Keep only those lines of the records that include the string "null".

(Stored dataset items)

# # # #

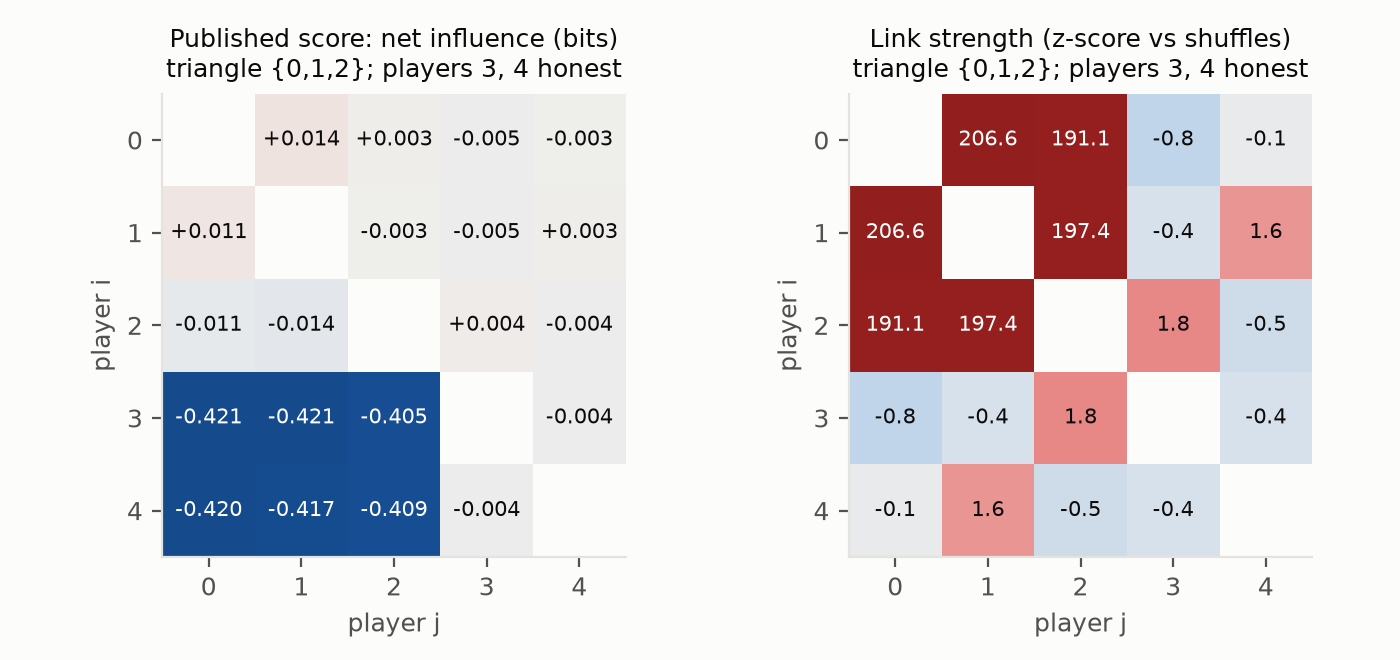
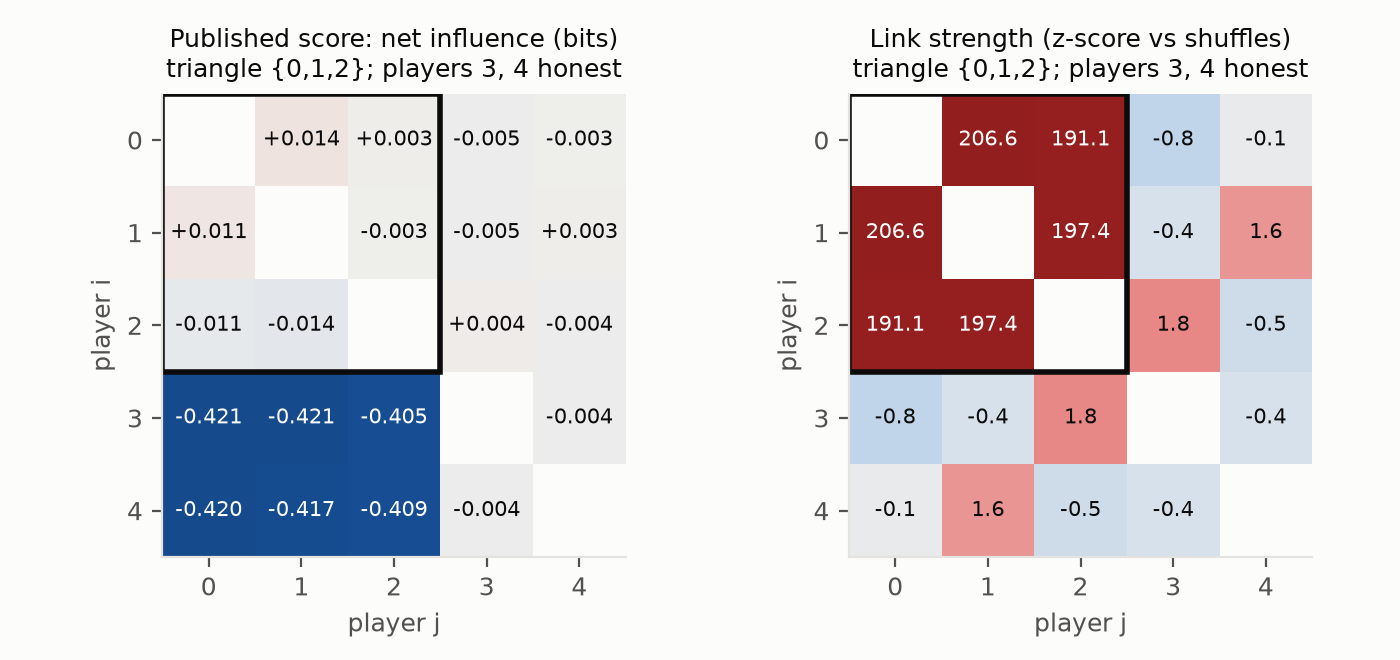
Report: sharper title, cartel miss in abstract, novelty vs scan statistics, auditor recipe, fixed-setting Table 2, figure fixes
- Title "Detecting Colluding Groups from Moves Alone: ..."; abstract states the public-move miss
- Related work cites Kulldorff (1997) and Neill (2012) and says what is new; §5 adds a 3-step recipe
- Table 2 at one comparable setting (CP 0.2, 300 rounds) with intervals; text and "Where it loses" use it
  (make_figures.py F -> results/figures/table_fixed_setting_cp02_r300.csv)
- Figure 1 outlines the triangle; Figure 3 greys out Bonjour; Figure 4 uses condition colours no
  detector uses

diff --git a/experiments/make_figures.py b/experiments/make_figures.py
@@ -2,6 +2,7 @@
 
   python make_figures.py A B C D E      (any subset)
   python make_figures.py R              print-size Figures 1-3 for report/report.md -> report/figures/
+  python make_figures.py F              report Table 2 (fixed setting) -> results/figures/table_fixed_setting_cp02_r300.csv
 """
 import sys
 from pathlib import Path
@@ -74,6 +75,9 @@ def fig_a(kinds=(("triangle", 7), ("hub", 8)), figsize=(9.5, 8), out=FIG / "figA
                                 color="white" if abs(norm(M[i, j]) - 0.5) > 0.35 else "#0b0b0b")
                         rows.append(dict(structure=kind, matrix=name, i=i, j=j, value=M[i, j]))
             ax.set_xticks(range(5)); ax.set_yticks(range(5))
+            if not title and kind == "triangle":            # report figure: outline the colluding block
+                from matplotlib.patches import Rectangle
+                ax.add_patch(Rectangle((-0.5, -0.5), 3, 3, fill=False, lw=2, ec="#0b0b0b"))
             ax.set_xlabel("player j"); ax.set_ylabel("player i")
             ax.grid(False)
             who = "triangle {0,1,2}" if kind == "triangle" else "hub: leader 0, helpers 1, 2"
@@ -175,8 +179,10 @@ def fig_e(grid=(1, 4), figsize=(14, 4), out=FIG / "figE_state_false_alarms.png",
         d0 = g[(g.mix == mix) & (g.rounds == 1000)]
         for k, det in enumerate(PLOT):
             d = d0[d0.detector == det].set_index("state").loc[states]
+            # report figure: grey out Bonjour, which sits at 0 only because its cutoff never fires here
+            color = "#b5b4af" if (not title and det == "bonjour") else COLOR[det]
             ax.errorbar(np.arange(4) + off[k], d.pct, yerr=[(d.pct - d.lo).clip(lower=0), (d.hi - d.pct).clip(lower=0)],
-                        fmt=MARKER[det], ms=5, capsize=2, color=COLOR[det], label=SHORT[det])
+                        fmt=MARKER[det], ms=5, capsize=2, color=color, label=SHORT[det])
         ax.axhline(5, color=INK2, lw=1, ls="--")
         ax.set_xticks(range(4)); ax.set_xticklabels(states)
         if i >= len(axs) - grid[1]:
@@ -212,6 +218,18 @@ def table_t():
     print(t.to_string())
 
 
+def table_fixed():
+    """Report Table 2: exact recovery at the one setting every group was run at (CP 0.2, 300 rounds, B = 200)."""
+    df = pd.concat([pd.read_csv(ROOT / f"results/step4/runs_n{n}.csv") for n in (5, 20)], ignore_index=True)
+    df = df[(df.cp == 0.2) & (df.rounds == 300) & (df.structure != "none") & df.detector.isin(PLOT)]
+    df = df.assign(n_planted=df.structure.map(lambda s: 2 if s == "two_pairs" else 1))
+    g = _rate(df, "recovered", ["structure", "n", "detector"])
+    g["cell"] = g.apply(lambda r: f"{r.pct:.0f} [{r.lo:.0f}, {r.hi:.0f}]", axis=1)
+    t = g.pivot_table(index=["structure", "n"], columns="detector", values="cell", aggfunc="first")[PLOT].rename(columns=SHORT)
+    t.to_csv(FIG / "table_fixed_setting_cp02_r300.csv")
+    print(t.to_string())
+
+
 def report_figures():
     """Figures 1-3 of report/report.md at print width (7 in), no suptitles (the captions carry them)."""
     REPORT_FIG.mkdir(parents=True, exist_ok=True)
@@ -222,5 +240,6 @@ def report_figures():
 
 if __name__ == "__main__":
     for k in sys.argv[1:]:
-        {"A": fig_a, "B": fig_b, "C": fig_c, "D": fig_d, "E": fig_e, "T": table_t, "R": report_figures}[k]()
+        {"A": fig_a, "B": fig_b, "C": fig_c, "D": fig_d, "E": fig_e, "T": table_t, "F": table_fixed,
+         "R": report_figures}[k]()
         print("fig", k, "done")

diff --git a/report/make_llm_figure.py b/report/make_llm_figure.py
@@ -15,11 +15,14 @@ sys.path[:0] = [str(ROOT), str(ROOT / "studies" / "llm_auction")]
 sys.argv = sys.argv[:1]                                    # build_report reads argv[1] as its output path
 
 import matplotlib.pyplot as plt  # noqa: E402
-from build_report import COLOR, CONDS, GRID, INK, INK2, LABEL, MARKER, batch_rates, load  # noqa: E402
+from build_report import CONDS, GRID, INK, INK2, LABEL, MARKER, batch_rates, load  # noqa: E402
 
 from collusion.metrics import wilson  # noqa: E402
 
 SIZES = (5, 10, 20)
+# Conditions get colours no detector uses in Figures 2-3 (palette slots 6 and 7, plus grey for the
+# no-comms, no-pressure control), so blue never means two different things in the report.
+COLOR = {"comms_off": "#8a8984", "pressure_off": "#6250d6", "comms_pressure": "#008300"}
 OUT = Path(__file__).with_name("figures") / "fig4_llm_detection.png"
 
 

diff --git a/report/report.md b/report/report.md
@@ -7,7 +7,7 @@ Numbers come from results/SUMMARY.md, studies/llm_auction and studies/llm_auctio
 (runs/n5_rates_v1/analysis.txt, dry_run.txt).
 -->
 
-# Finding Colluding Groups from Players' Moves: Group Scans and State-Conditioned Shuffle Tests for Multi-Agent and LLM Collusion
+# Detecting Colluding Groups from Moves Alone: Group Scans with History-Conditioned Shuffle Tests
 
 **Tarun Trivedi** (Independent), **Eashan Gandotra** (Independent)
 
@@ -17,7 +17,7 @@ Numbers come from results/SUMMARY.md, studies/llm_auction and studies/llm_auctio
 
 ## Abstract
 
-<!-- 150–250 words (currently ~239). Plain terms only: hubs, cliques, history states etc. are defined in Section 3. -->
+<!-- 150–250 words (currently ~247). Plain terms only: hubs, cliques, history states etc. are defined in Section 3. -->
 
 Auditors of multi-agent systems often see what agents do, not what they say to each other. The
 information-theoretic detector of Bonjour et al. (2022) looks for one pair of players whose moves depend
@@ -31,8 +31,8 @@ respond to the previous round look like colluders in up to 100% of games unless 
 recent history are shuffled together, which keeps false alarms at 4–9% while still catching a group that
 colludes for profit. In LLM double auctions where sellers see only a recorded summary of the last hour,
 gpt-4.1-mini sellers given a message channel and profit pressure earn about 50% more than with pressure
-alone; the test flags them but not the controls. Moves-only auditing works if the auditor records what
-each agent sees and tests groups, not just pairs.
+alone; the test flags them but not the controls, and it misses sellers who coordinate only by following
+public moves. Moves-only auditing works if the auditor records what each agent sees and tests groups.
 
 ## 1. Introduction
 
@@ -54,8 +54,8 @@ Our contributions:
    score, so the published rule rarely flags even one in-group pair (8–15% of games), although the links
    are ~200 standard deviations above chance; its fixed threshold is also uncalibrated.
 2. **A shuffle-calibrated group scan** that recovers weak, broad groups pairwise methods miss (48% vs 5%
-   for a weak 5-player group among 20) at near-nominal false-alarm rates, and loses only where
-   colluders are not all linked to each other.
+   for a weak 5-player group among 20) at near-nominal false-alarm rates; a per-pair test does better
+   on hubs and isolated pairs.
 3. **History conditioning is necessary.** Honest players who react to history are flagged in up to 100%
    of games unless the shuffle stays within history states; with the right state, a coalition whose
    coordination pays is found while honest exploiters are not.
@@ -87,13 +87,14 @@ suspicious behaviour; our "player score" baseline is inspired by this but is not
 Our "pair test" applies Benjamini–Hochberg (1995) false-discovery control to all pairs and joins
 significant pairs into groups.
 
-**Scan statistics and max-T tests.** The group scan is a scan statistic over subsets, calibrated by the
-permutation distribution of its maximum; this controls the family-wise error over all subsets at once
-(Westfall & Young, 1993).
+**Scan statistics.** Searching subsets for the most anomalous one and calibrating its maximum by
+permutation is standard in disease and event surveillance (Kulldorff, 1997; Neill, 2012) and controls the
+family-wise error over all subsets (max-T; Westfall & Young, 1993). What is new here is the target:
+subsets of agents scored by their pairwise dependence, a null that shuffles only within history states,
+and the confound of honest agents who react to the same history.
 
-**Gap.** No prior method we know of (i) detects groups larger than two from moves, (ii) has a
-calibrated false-alarm rate, and (iii) handles honest agents whose moves are correlated through
-shared history.
+**Gap.** We know of no collusion detector that (i) reports groups larger than two from moves, (ii) has a
+calibrated false-alarm rate, and (iii) handles honest agents correlated through shared history.
 
 ## 3. Methods
 
@@ -217,37 +218,38 @@ each colluder's strongest influence comes from another colluder.
 Scoring the group as a whole adds up evidence too weak in any single pair. With 20 players, 100 rounds
 and a 5-clique at CP 0.2, the group scan recovered the exact group in **48% [38, 58]** of games, against
 5% [2, 11] for the pair test and 4% [2, 10] for the player score (Figure 2). It also degrades less as
-players are added: for a triangle, the player score falls from 71% to 52% between n = 5 and 20, the group
-scan from 77% to 71% (Table 2). We plant groups of 3–5 because larger groups have more linked pairs and
+players are added: for a triangle at CP 0.2 and 300 rounds, the player score falls from 93% to 32% between
+5 and 20 players, the group scan from 93% to 84% (Table 2). We plant groups of 3–5 because larger groups have more linked pairs and
 are easier for every method; the scan searches all sizes. In a near-total cartel (18 of 20 players) it
 recovers the exact group in 96–100% of games from CP 0.2 with 300 rounds or CP 0.3 with 100, while the
 player score keeps up at weak collusion (76–100% at CP 0.1–0.2 with 300 rounds) but levels off at 76–92%
 at CP 0.3–0.5.
 
-**Table 2.** Exact recovery (%) by planted group and number of players. Each row averages over the CP and
-round settings tried for that group (4 for pair, hub and xor; 12–15 for the others; 200 shuffles), so rows
-are not comparable with each other or with single settings such as the 48% above.
+**Table 2.** Exact recovery (%) at one setting every group was run at: CP 0.2, 300 rounds, 200 shuffles,
+20 players (triangle also at 5), 50 games per cell at 20 players and 100 at 5; 95% Wilson intervals for the
+two strongest methods.
 
-| Planted group | n | Bonjour | Pair test | Player score | Group scan |
-|---|---|---|---|---|---|
-| Pair | 20 | 70 | 89 | 72 | **91** |
-| Hub | 20 | 0 | **86** | 68 | 78 |
-| Triangle | 5 | 0 | 67 | 71 | **77** |
-| Triangle | 20 | 0 | 64 | 52 | **71** |
-| 4-clique | 20 | 0 | 48 | 45 | **62** |
-| 5-clique | 20 | 0 | 46 | 51 | **63** |
-| xor | 5–20 | 0 | 0 | 0 | 0 |
+| Planted group | Bonjour | Pair test | Player score | Group scan |
+|---|---|---|---|---|
+| Pair | 34 | **70** [56, 81] | 8 | 64 [50, 76] |
+| Two pairs | 23 | **69** [59, 77] | 6 | 60 [50, 69] |
+| Hub | 0 | **66** [52, 78] | 2 | 44 [31, 58] |
+| Triangle (5 players) | 0 | 83 [74, 89] | 93 | **93** [86, 97] |
+| Triangle | 0 | 70 [56, 81] | 32 | **84** [71, 92] |
+| 4-clique | 0 | 78 [65, 87] | 66 | **90** [79, 96] |
+| 5-clique | 0 | 78 [65, 87] | 90 | **96** [87, 99] |
+| xor | 0 | 0 | 0 | 0 |
 
 ![Figure 2](figures/fig2_weak_cliques.png)
 
 **Figure 2.** Exact recovery vs CP for 4- and 5-cliques among 20 players (100 rounds, 1000 shuffles,
 100 games per point, 95% Wilson intervals). Bonjour stays at 0.
 
-**Where it loses.** The scan often reports a hub as one leader–helper pair, because the two helpers are
-linked only indirectly (z ≈ 29, against ≈ 150 for leader–helper links; 5 players, CP 0.5). The pair test, which joins both edges, does better (58% [48, 67] vs 34% [25, 44] at
-CP 0.2, 300 rounds, 20 players; 86% vs 78% averaged in Table 2). For two isolated weak pairs in short
-games the pair test also wins narrowly (58% [51, 64] vs 52% [46, 59]; 10 players, CP 0.3, 100 rounds):
-the scan pays for searching ~10<sup>3</sup> groups.
+**Where it loses.** On hubs the pair test does better (66% vs 44%, Table 2): the scan often reports one
+leader–helper pair, because the two helpers are linked only indirectly (z ≈ 29, against ≈ 150 for
+leader–helper links; 5 players, CP 0.5). On single and two separate weak pairs the pair test also edges
+ahead (70 vs 64 and 69 vs 60; intervals overlap): for a lone link, the scan pays for searching ~10<sup>6</sup>
+groups, while a per-pair correction is cheaper.
 
 ### 4.3 The test must condition on what honest players react to
 
@@ -260,7 +262,8 @@ are 4–9%.
 
 **Figure 3.** False-alarm rate by history state (coarse → fine) for four mixes of honest players; 10
 players, 1000 rounds, no colluders, 200 games per point, 95% Wilson intervals. Dashed line: 5% target.
-Bonjour's fixed rule sits at 0 because its cutoff never fires at 1000 rounds, not because it is calibrated.
+Bonjour's fixed rule (grey) sits at 0 because its cutoff never fires at 1000 rounds, not because it is
+calibrated.
 
 **Profitable collusion.** A 4-player steer group earns 0.21 points per round each at CP 0.3, **2.6×**
 what four independent exploiters earn reacting at the same rate; the margin-reactive players pay for it
@@ -340,6 +343,10 @@ agent is shown; the test is then valid when decisions depend only on what is log
 signal outside the log, collusive or not, so calling a flag collusion needs an outcome check such as the
 profit gap.
 
+**An auditor's recipe.** (1) Log what each agent observes each round. (2) Run the group scan with a shuffle
+that stays within those logged states. (3) Before calling a flagged group collusion, compare its payoff
+with a comparable honest baseline.
+
 **Limitations** (details in Appendix A). Coordination that is a function of the public state is
 invisible: in 2-seller pilots (Appendix D) the test missed sellers told to form an explicit cartel, who
 earned 7.63 per hour against 4.72 with comms off, because they coordinated by following last hour's
@@ -381,9 +388,11 @@ during the sprint.
 1. Agrawal, K., Teo, V., Vazquez, J. J., Kunnavakkam, S., Srikanth, V., & Liu, A. (2025). Evaluating LLM agent collusion in double auctions. arXiv:2507.01413. Code: <https://github.com/andyjliu/llm-agent-collusion>
 2. Benjamini, Y., & Hochberg, Y. (1995). Controlling the false discovery rate: a practical and powerful approach to multiple testing. *Journal of the Royal Statistical Society: Series B*, 57(1), 289–300.
 3. Bonjour, T., Aggarwal, V., & Bhargava, B. (2022). Information theoretic approach to detect collusion in multi-agent games. *Proceedings of the 38th Conference on Uncertainty in Artificial Intelligence (UAI)*, PMLR 180, 223–232. <https://proceedings.mlr.press/v180/bonjour22a.html>
-4. Rose, A., Cullen, C., Abdelnabi, S., Torr, P., Kaplowitz, B. G., & Schroeder de Witt, C. (2026). Detecting multi-agent collusion through multi-agent interpretability. arXiv:2604.01151.
-5. Westfall, P. H., & Young, S. S. (1993). *Resampling-Based Multiple Testing: Examples and Methods for p-Value Adjustment.* Wiley.
-6. Williams, P. L., & Beer, R. D. (2010). Nonnegative decomposition of multivariate information. arXiv:1004.2515.
+4. Kulldorff, M. (1997). A spatial scan statistic. *Communications in Statistics – Theory and Methods*, 26(6), 1481–1496.
+5. Neill, D. B. (2012). Fast subset scan for spatial pattern detection. *Journal of the Royal Statistical Society: Series B*, 74(2), 337–360.
+6. Rose, A., Cullen, C., Abdelnabi, S., Torr, P., Kaplowitz, B. G., & Schroeder de Witt, C. (2026). Detecting multi-agent collusion through multi-agent interpretability. arXiv:2604.01151.
+7. Westfall, P. H., & Young, S. S. (1993). *Resampling-Based Multiple Testing: Examples and Methods for p-Value Adjustment.* Wiley.
+8. Williams, P. L., & Beer, R. D. (2010). Nonnegative decomposition of multivariate information. arXiv:1004.2515.
 
 ---
 

diff --git a/results/RESULTS_INDEX.md b/results/RESULTS_INDEX.md
@@ -38,6 +38,8 @@ xor 6, none 7.
 | D — null false alarms (`figD_null_false_alarms.png`) | `figD_null_false_alarms.csv` | `make_figures.py D` | reads `step4_final/cells/none_*` |
 | E — false alarms by history state (`figE_state_false_alarms.png`) | `figE_state_false_alarms.csv` | `make_figures.py E` | reads `step5/partA_n10/` |
 | Table: structure × n with CIs | `table_structure_by_n_ci.csv` | `make_figures.py T` | reads `step4/runs_n*.csv` |
+| Report Table 2: fixed setting (CP 0.2, 300 rounds) | `table_fixed_setting_cp02_r300.csv` | `make_figures.py F` | reads `step4/runs_n{5,20}.csv` |
+| Report Figures 1–3 (print size) | `report/figures/fig{1,2,3}_*.png` | `make_figures.py R` | as Figures A, C, E |
 
 Summary tables in `results/SUMMARY.md` are copied from the files below (Table 1: step4 / figures T;
 Tables 2–3: step4_final; Tables 4 and 8: step1; Tables 5–7: step5).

# # # #

Exercise output =
+subsets of agents scored by their pairwise dependence, a null that shuffles only within history states,
 | D — null false alarms (`figD_null_false_alarms.png`) | `figD_null_false_alarms.csv` | `make_figures.py D` | reads `step4_final/cells/none_*` |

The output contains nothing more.